A major problem for the Bulls of late is offense. They are clearly at their best when they push the ball up the floor and aggressively go on the attack. However, when they stop running the floor and in instead walk the ball up, the offense sputters and bogs down. When the pace of play slows, the ball is no longer shared freely and instead ends up stuck in someone’s hands for too long a stretch while everyone else stands around and watches. Oftentimes it turns into one-on-three battle, as the opponent’s defense soon slides over in an attempt to swallow the ballhandler, who ends up fumbling and turning it over. That happened a lot last night as Chicago turned the ball over 16 times to Milwaukee’s eight.

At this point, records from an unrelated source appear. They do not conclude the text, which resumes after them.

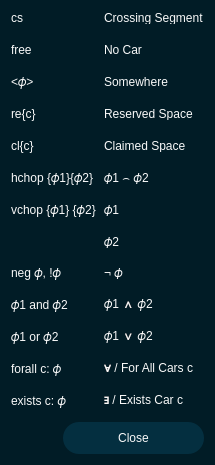
Above: pse/umlsl_editor/src/view/widgets/qt_widgets/query_help_dialog.ui from 69420pm/UMLSL-traffic-editor before the change. Below: the same form after it.
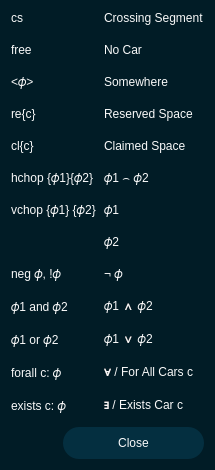
That is the form after the change. Icons and pictures are not drawn.

Commit message: fixed broken text on windows

```diff
--- a/pse/umlsl_editor/src/view/widgets/qt_widgets/query_help_dialog.ui
+++ b/pse/umlsl_editor/src/view/widgets/qt_widgets/query_help_dialog.ui
@@ -240,13 +240,13 @@
            <property name="minimumSize">
             <size>
              <width>0</width>
-             <height>13</height>
+             <height>0</height>
             </size>
            </property>
            <property name="maximumSize">
             <size>
              <width>16777215</width>
-             <height>13</height>
+             <height>16777215</height>
             </size>
            </property>
            <property name="text">
@@ -262,13 +262,13 @@
            <property name="minimumSize">
             <size>
              <width>0</width>
-             <height>13</height>
+             <height>0</height>
             </size>
            </property>
            <property name="maximumSize">
             <size>
              <width>16777215</width>
-             <height>13</height>
+             <height>16777215</height>
             </size>
            </property>
            <property name="text">
@@ -350,13 +350,13 @@
            <property name="minimumSize">
             <size>
              <width>0</width>
-             <height>13</height>
+             <height>0</height>
             </size>
            </property>
            <property name="maximumSize">
             <size>
              <width>16777215</width>
-             <height>13</height>
+             <height>16777215</height>
             </size>
            </property>
            <property name="text">
@@ -394,13 +394,13 @@
            <property name="minimumSize">
             <size>
              <width>0</width>
-             <height>13</height>
+             <height>0</height>
             </size>
            </property>
            <property name="maximumSize">
             <size>
              <width>16777215</width>
-             <height>13</height>
+             <height>16777215</height>
             </size>
            </property>
            <property name="text">
@@ -438,13 +438,13 @@
            <property name="minimumSize">
             <size>
              <width>0</width>
-             <height>13</height>
+             <height>0</height>
             </size>
            </property>
            <property name="maximumSize">
             <size>
              <width>16777215</width>
-             <height>13</height>
+             <height>16777215</height>
             </size>
            </property>
            <property name="text">
@@ -460,13 +460,13 @@
            <property name="minimumSize">
             <size>
              <width>0</width>
-             <height>13</height>
+             <height>0</height>
             </size>
            </property>
            <property name="maximumSize">
             <size>
              <width>16777215</width>
-             <height>13</height>
+             <height>16777215</height>
             </size>
            </property>
            <property name="text">
@@ -504,13 +504,13 @@
            <property name="minimumSize">
             <size>
              <width>0</width>
-             <height>13</height>
+             <height>0</height>
             </size>
            </property>
            <property name="maximumSize">
             <size>
              <width>16777215</width>
-             <height>13</height>
+             <height>16777215</height>
             </size>
            </property>
            <property name="text">
@@ -548,13 +548,13 @@
            <property name="minimumSize">
             <size>
              <width>0</width>
-             <height>13</height>
+             <height>0</height>
             </size>
            </property>
            <property name="maximumSize">
             <size>
              <width>16777215</width>
-             <height>13</height>
+             <height>16777215</height>
             </size>
            </property>
            <property name="text">
@@ -570,13 +570,13 @@
            <property name="minimumSize">
             <size>
              <width>0</width>
-             <height>13</height>
+             <height>0</height>
             </size>
            </property>
            <property name="maximumSize">
             <size>
              <width>16777215</width>
-             <height>13</height>
+             <height>16777215</height>
             </size>
            </property>
            <property name="text">
@@ -592,13 +592,13 @@
            <property name="minimumSize">
             <size>
              <width>0</width>
-             <height>13</height>
+             <height>0</height>
             </size>
            </property>
            <property name="maximumSize">
             <size>
              <width>16777215</width>
-             <height>13</height>
+             <height>16777215</height>
             </size>
            </property>
            <property name="text">
@@ -658,13 +658,13 @@
            <property name="minimumSize">
             <size>
              <width>0</width>
-             <height>13</height>
+             <height>0</height>
             </size>
            </property>
            <property name="maximumSize">
             <size>
              <width>16777215</width>
-             <height>13</height>
+             <height>16777215</height>
             </size>
            </property>
            <property name="text">
@@ -702,13 +702,13 @@
            <property name="minimumSize">
             <size>
              <width>0</width>
-             <height>13</height>
+             <height>0</height>
             </size>
            </property>
            <property name="maximumSize">
             <size>
              <width>16777215</width>
-             <height>13</height>
+             <height>16777215</height>
             </size>
            </property>
            <property name="text">
@@ -768,13 +768,13 @@
            <property name="minimumSize">
             <size>
              <width>0</width>
-             <height>13</height>
+             <height>0</height>
             </size>
            </property>
            <property name="maximumSize">
             <size>
              <width>16777215</width>
-             <height>13</height>
+             <height>16777215</height>
             </size>
            </property>
            <property name="text">
```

For the Bulls to right the ship this evening, they have to crash the boards at both ends of the floor. They especially have to look to get out on the break as often as possible and keep the ball hopping from player-to-player and from side-to-side. Earlier this season whenever the Bulls established an aggressive offensive mindset, opponents have had a difficult time slowing them down. Chicago consistently kept the ball on the move, making the “extra pass” to find an open man. Points scored and team assist totals piled up. But lately, that hasn’t been the case. The Bulls desperately need to get back to playing that style of offense. Milwaukee looked to make the extra pass a lot last night, and notched 32 assists on 45 made field goals. Chicago — not so much — as they posted 23 assists on 35 made field goals.
Defensively, Chicago has to do a far better job of communicating with one another in order to shut down any open paths to the basket, especially whenever Antetokounmpo and/or Parker have the ball. If either attempts to drive into the paint, the Bulls, collectively, need send a clear and forceful message that something like that is no longer allowed. The Bucks are an exciting, athletic team that will look to turn tonight’s game into a track meet. In order for Chicago to come out on top, they simply can’t let them run free. Chicago’s team defense also can’t lose sight of the ball. The Bulls need to contest every pass and shot Milwaukee attempts, and they also must wrestle control of the boards and the paint, which, if successful should shut down Milwaukee’s electric running game.
In establishing a hardnosed tone from the moment they take the court, and sticking with it throughout the entire game, the Bulls can give themselves a great shot at getting on track with a victory.